- In general, what types of project contracts exist? What are differences among them? As a project manager, what would be your most favorite contract to manage? Why?
Fixed Price Contract:
Legal agreement between the project organization and an entity (person or company) to provide goods or services to the project at an agreed-on price. The contract usually details the quality of the goods or services, the timing needed to support the project, and the price for delivering goods or services.
Fixed Total Contract:
Contractor assumes the risks for unexpected increases in labor and materials that are needed to provide the service or materials and in the quantity of time and materials needed.
Fixed Price Contract with Price Adjustment:
Used for unusually long projects that span years. The most common use of this type of contract is the inflation-adjusted price. In some countries, the value of its local currency can vary greatly in a few months, which affects the cost of local materials and labor. In periods of high inflation, the client assumes risk of higher costs due to inflation, and the contract price is adjusted based on an inflation index.
Fixed Price with Incentive Fee Contract:
Contract type that provides an incentive for performing on the project above the established baseline in the contract. The contract might include an incentive for completing the work on an important milestone for the project. Often contracts have a penalty clause if the work is not performed according to the contract.
Fixed Unit Price Contract:
Project team assumes the responsibility of estimating the number of units used. If the estimate is not accurate, the contract does not need to be changed, but the project will exceed the budgeted cost.
Cost Reimbursable Contracts:
Organization agrees to pay the contractor for the cost of performing the service or providing the goods. Cost reimbursable contracts are also known as cost plus contracts. Cost reimbursable contracts are most often used when the scope of work or the costs for performing the work are not well known.
Cost Reimbursable Contract with Fixed Fee:
Provides the contractor with a fee or profit amount that is determined at the beginning of the contract and does not change.
Cost Reimbursable Contract with a Percentage Fee:
Pays the contractor for costs plus a percentage of the costs, such as 5 percent of total allowable costs. The contractor is reimbursed for allowable costs and is paid a fee.
Cost Reimbursable Contract with an Incentive Fee:

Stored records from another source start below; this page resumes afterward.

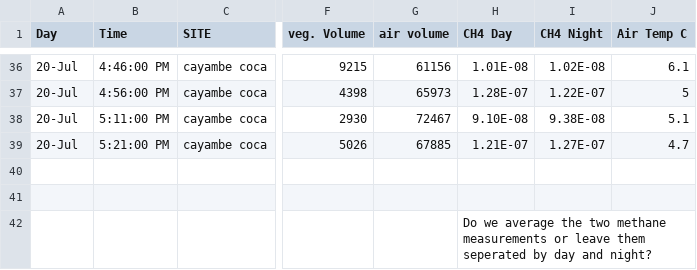
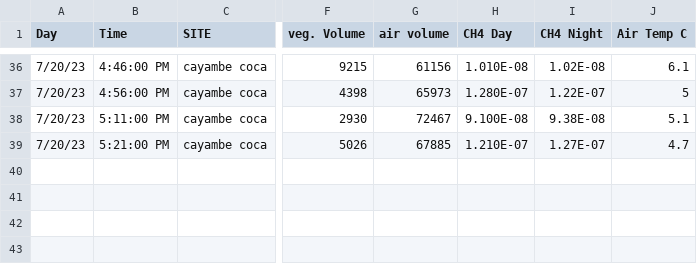
Before and after one commit to Kriddie/Almohadas, a CSV file: FieldData/CH4_FieldData.csv, drawn as a sheet; only a part is shown, gaps mark what is left out; rows hold the shown columns only; the diff covers the shown part only; the diff names each change by its address in the sheet, - before the commit and + after, or states it on an @@ line.

```diff
--- a/FieldData/CH4_FieldData.csv
+++ b/FieldData/CH4_FieldData.csv
-A36:A39 (Day): 20-Jul
+A36:A39 (Day): 7/20/23
-H36 (CH4 Day): 1.01E-08
+H36 (CH4 Day): 1.010E-08
-H37 (CH4 Day): 1.28E-07
+H37 (CH4 Day): 1.280E-07
-H38 (CH4 Day): 9.10E-08
+H38 (CH4 Day): 9.100E-08
-H39 (CH4 Day): 1.21E-07
+H39 (CH4 Day): 1.210E-07
-row 40: (empty)
-row 41: (empty)
-row 42:  |  |  |  |  | Do we average the two methane measurements or leave them seperated by day and night?
```
Also changed, not shown: 103 edited cells elsewhere in this file, FieldData/CO2_FieldData.csv, 1 other file.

Used to encourage performance in areas critical to the project. Often the contract attempts to motivate contractors to save or reduce project costs. The use of the cost reimbursable contract with an incentive fee is one way to motivate cost reduction behaviors.
Cost Plus Contract with Award Fee:
Award fee reimburses the contractor for all allowable costs plus a fee that is based on performance criteria. The fee is typically based on goals or objectives that are more subjective. An amount of money is set aside for the contractor to earn through excellent performance, and the decision on how much to pay the contractor is left to the judgment of the project team.
Time and Materials Contracts:
Time is usually contracted on an hourly rate basis and the contractor usually submits time sheets and receipts for items purchased on the project. The project reimburses the contractor for the time spent based on an agreed-on rate and the actual cost of the materials. The fee is typically a percent of the total cost.
ANSWER: As a project manager my favorite contract would be the Cost Reimbursable Contract with an Incentive Fee because it motives the contract to met milestone with an incentive, save/reduce cost on the project and some of the risk is share for both of us.
- How can you handle changes requested by your clients after the project deliverables have been officially accepted?
ANSWER: We would respond to the client’s request is by preparing a new contract or amendment to the old contract.
- Assume you are assigned to an international project, what kind of potential issues or challenges do you need to be aware of when you start to plan the project?
ANSWER: Inflation with local economy, Political relations and relations with local labor force & Any environmental issues for the area we are working in.